We have developed and thoroughly characterized stable polymer-metal nanocomposite reactor systems with hydrophobic inner surfaces 2-3 nm apart. Previous work has shown that energetically unfavourable reactions, namely pyrrole polymerization and metal salt reduction, spontaneously occur under confinement within the polymer nanostructure. Water confined in such a space enters a metastable liquid phase with solvation characteristics similar to that of supercritical water, even while the bulk solution remains at room temperature and pressure. Properties of supercritical water such as solvation free energy, compressibility, and permittivity could explain the disparity between confined and bulk thermodynamics, but it is not yet known whether this is indeed the case. The current study examines the effect of nanoconfinement on water and small solute particles.This paper presents the results of simulations using the TIP4P-Ew long-range water model developed by her lab and the LAMMPS molecular dynamics software. The statistical data collected demonstrates the thermodynamic behaviour of confined water, including its solvation energy for various small molecules such as organics, metal ions, and gases, under precisely controlled values of surface hydrophobicity and polarization. Quantum mechanical modeling by density functional theory has ensured physically accurate energies and geometry for the simulated surface topologies.
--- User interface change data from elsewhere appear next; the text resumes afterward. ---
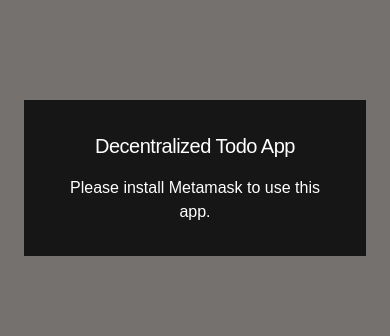
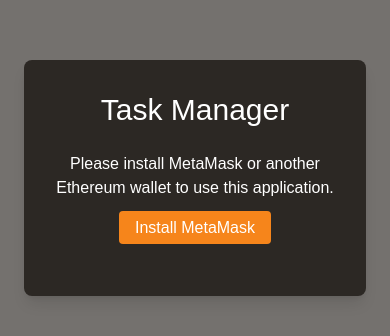
Before and after one commit to conorbailey90/todo-sql, a Next.js app: page / in a window 390 px wide. Shown: the part 244-580 px from the top of the page. Built offline with nearby package versions, Linux system fonts and the light colour scheme.

Commit message:
Mobile compatibility now added

```diff
--- a/src/app/page.tsx
+++ b/src/app/page.tsx
@@ -17,17 +17,18 @@
 declare global {
   interface Window {
     ethereum?: {
-      request: (args: { method: string }) => Promise<string[]>;
+      request: (args: { method: string; params?: any[] }) => Promise<any>;
       on: (event: string, callback: (accounts: string[]) => void) => void;
       removeListener: (event: string, callback: (accounts: string[]) => void) => void;
+      isMetaMask?: boolean;
     };
   }
 }
 
 export default function Home() {
   // ===== STATE MANAGEMENT =====
-  // Check if MetaMask is installed on initial load
-  const [walletInstalled, setWalletInstalled] = useState(false);
+  // Check if wallet is available (MetaMask or mobile wallet)
+  const [walletAvailable, setWalletAvailable] = useState(false);
   // Store the connected wallet address
   const [currentAccount, setCurrentAccount] = useState<string>('');
   // Store tasks retrieved from the blockchain
@@ -36,26 +37,75 @@
   const [input, setInput] = useState<string>('');
   // Track loading state during transactions
   const [isLoading, setIsLoading] = useState<boolean>(false);
+  // Track what device type is being used
+  const [isMobileDevice, setIsMobileDevice] = useState<boolean>(false);
+
+  // Detect if user is on a mobile device
+  useEffect(() => {
+    const checkMobileDevice = () => {
+      const userAgent = navigator.userAgent || navigator.vendor;
+      return /android|webos|iphone|ipad|ipod|blackberry|iemobile|opera mini/i.test(userAgent.toLowerCase());
+    };
+
+    setIsMobileDevice(checkMobileDevice());
+  }, []);
+
+  // Check if wallet is available without triggering connection
+  useEffect(() => {
+    const checkWalletAvailability = () => {
+      // Check if MetaMask or other injected wallet is available
+      const hasInjectedWallet = typeof window !== 'undefined' && !!window.ethereum;
+      setWalletAvailable(hasInjectedWallet);
+    };
+
+    checkWalletAvailability();
+  }, []);
 
   const connectWallet = async () => {
     try {
       setIsLoading(true);
 
-      // Use the properly typed window.ethereum
-      if (!window.ethereum) {
-        setWalletInstalled(false);
-        return;
+      // Handle mobile device specific wallet connection
+      if (isMobileDevice) {
+        // For mobile devices using in-app browsers like MetaMask Mobile or Trust Wallet
+        if (window.ethereum) {
+          const accounts = await window.ethereum.request({
+            method: 'eth_requestAccounts'
+          });
+
+          if (accounts.length > 0) {
+            await registerUser(accounts[0]);
+            setCurrentAccount(accounts[0]);
+          }
+        }
+        // For mobile devices without an injected wallet, provide deeplink options
+        else {
+          // Option 1: Open in MetaMask mobile app
+          const dappUrl = window.location.href;
+          const metamaskAppDeepLink = `https://metamask.app.link/dapp/${dappUrl.replace(/^https?:\/\//, '')}`;
+
+          if (confirm("No wallet detected. Open in MetaMask app?")) {
+            window.location.href = metamaskAppDeepLink;
+            return;
+          }
+        }
       }
+      // Desktop flow
+      else {
+        if (!window.ethereum) {
+          alert("Please install MetaMask or another Ethereum wallet to use this application.");
+          setWalletAvailable(false);
+          return;
+        }
 
-      // Request access to the user's MetaMask accounts
-      const accounts = await window.ethereum.request({
-        method: 'eth_requestAccounts'
-      });
+        const accounts = await window.ethereum.request({
+          method: 'eth_requestAccounts'
+        });
 
-      // Set the first account as the current account
-      if (accounts.length > 0) {
-        await registerUser(accounts[0]);
-        setCurrentAccount(accounts[0]);
+        if (accounts.length > 0) {
+          await registerUser(accounts[0]);
+          setCurrentAccount(accounts[0]);
+        }
       }
     } catch (err) {
       console.error('Failed to connect wallet:', err);
@@ -111,18 +161,14 @@
     }
   }, [currentAccount, handleFetchTasks]);
 
-  // Initialize and set up event listeners
+  // Initialize and set up event listeners without automatically connecting
   useEffect(() => {
-    const checkWalletInstallation = () => {
-      setWalletInstalled(!!window.ethereum);
-    };
-
     const handleAccountsChanged = async (accounts: string[]) => {
       if (accounts.length === 0) {
         // User disconnected all accounts
         setCurrentAccount('');
       } else {
-        // User switched to a different account or connected for the first time
+        // User switched to a different account
         try {
           await registerUser(accounts[0]);
           setCurrentAccount(accounts[0]);
@@ -132,10 +178,7 @@
       }
     };
 
-    // Initial checks
-    checkWalletInstallation();
-
-    // Add event listeners for MetaMask if available
+    // Add event listeners for wallet if available
     if (window.ethereum) {
       window.ethereum.on('accountsChanged', handleAccountsChanged);
     }
@@ -158,11 +201,12 @@
   // ===== COMPONENT RENDERING =====
   return (
     <main className="min-h-screen bg-[#74716E] text-white flex items-center justify-center p-6">
-      {!walletInstalled || !currentAccount ? (
+      {!currentAccount ? (
         <Login
           connectWallet={connectWallet}
           isLoading={isLoading}
-          walletInstalled={walletInstalled}
+          walletInstalled={walletAvailable}
+          isMobileDevice={isMobileDevice}
         />
       ) : (
         <TaskList
--- a/src/components/Login.tsx
+++ b/src/components/Login.tsx
@@ -1,35 +1,61 @@
+// components/Login.tsx
+import { FC } from 'react';
 
 interface LoginProps {
-  connectWallet: () => void; // Type for connectWallet function
-  isLoading: boolean; // Type for isLoading
-  walletInstalled: boolean
+  connectWallet: () => Promise<void>;
+  isLoading: boolean;
+  walletInstalled: boolean;
+  isMobileDevice: boolean;
 }
 
-function Login({ connectWallet, isLoading , walletInstalled}: LoginProps) {
+const Login: FC<LoginProps> = ({ connectWallet, isLoading, walletInstalled, isMobileDevice }) => {
+  return (
+    <div className="bg-[#2c2824] p-8 rounded-lg shadow-lg w-full max-w-md text-center">
+      <h1 className="text-3xl font-bold mb-6">Task Manager</h1>
 
-
-  return (
-    <div className="text-center bg-[#161616] p-8 ">
-      <h1 className="text-xl font-bold mb-4 tracking-tight">Decentralized Todo App</h1>
-
-      {walletInstalled ? (
+      {!walletInstalled && !isMobileDevice ? (
+        <div className="mb-6">
+          <p className="mb-4">Please install MetaMask or another Ethereum wallet to use this application.</p>
+          <a
+            href="https://metamask.io/download/"
+            target="_blank"
+            rel="noopener noreferrer"
+            className="bg-[#f6851b] text-white py-2 px-4 rounded hover:bg-[#e2761b] transition-colors"
+          >
+            Install MetaMask
+          </a>
+        </div>
+      ) : (
         <div>
-             <p className="text-[#ffffffcf] mb-4">Connect your wallet to get started</p>
+          <p className="mb-6">Connect your {isMobileDevice ? 'mobile wallet' : 'wallet'} to access your tasks.</p>
           <button
             onClick={connectWallet}
-                className="cursor-pointer bg-[#74716eb8] text-white px-6 py-3 transition duration-300 shadow-md disabled:opacity-50 disabled:cursor-not-allowed"
             disabled={isLoading}
+            className="bg-[#f6851b] text-white py-3 px-6 rounded-full hover:bg-[#e2761b] transition-colors w-full flex items-center justify-center"
           >
-                Connect Wallet
+            {isLoading ? (
+              <span className="animate-pulse">Connecting...</span>
+            ) : (
+              <>
+                <span>Connect Wallet</span>
+              </>
+            )}
           </button>
+
+          {isMobileDevice && (
+            <div className="mt-4 text-sm text-gray-300">
+              <p>Using a mobile device? You can:</p>
+              <ul className="list-disc pl-6 mt-2 text-left">
+                <li>Open this page in MetaMask's browser</li>
+                <li>Use WalletConnect-compatible wallets</li>
+                <li>Use Trust Wallet or Coinbase Wallet</li>
+              </ul>
             </div>
-        )
-    :
-        (
-            <p>Please install Metamask to use this app.</p>
+          )}
+        </div>
       )}
     </div>
   );
-}
+};
 
 export default Login;
```
Lines whose indentation alone changed are shown as unchanged.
The simulation results presented will be validated by comparison to experimental results of reactions under confinement within our polymer-metal nanoreactor systems.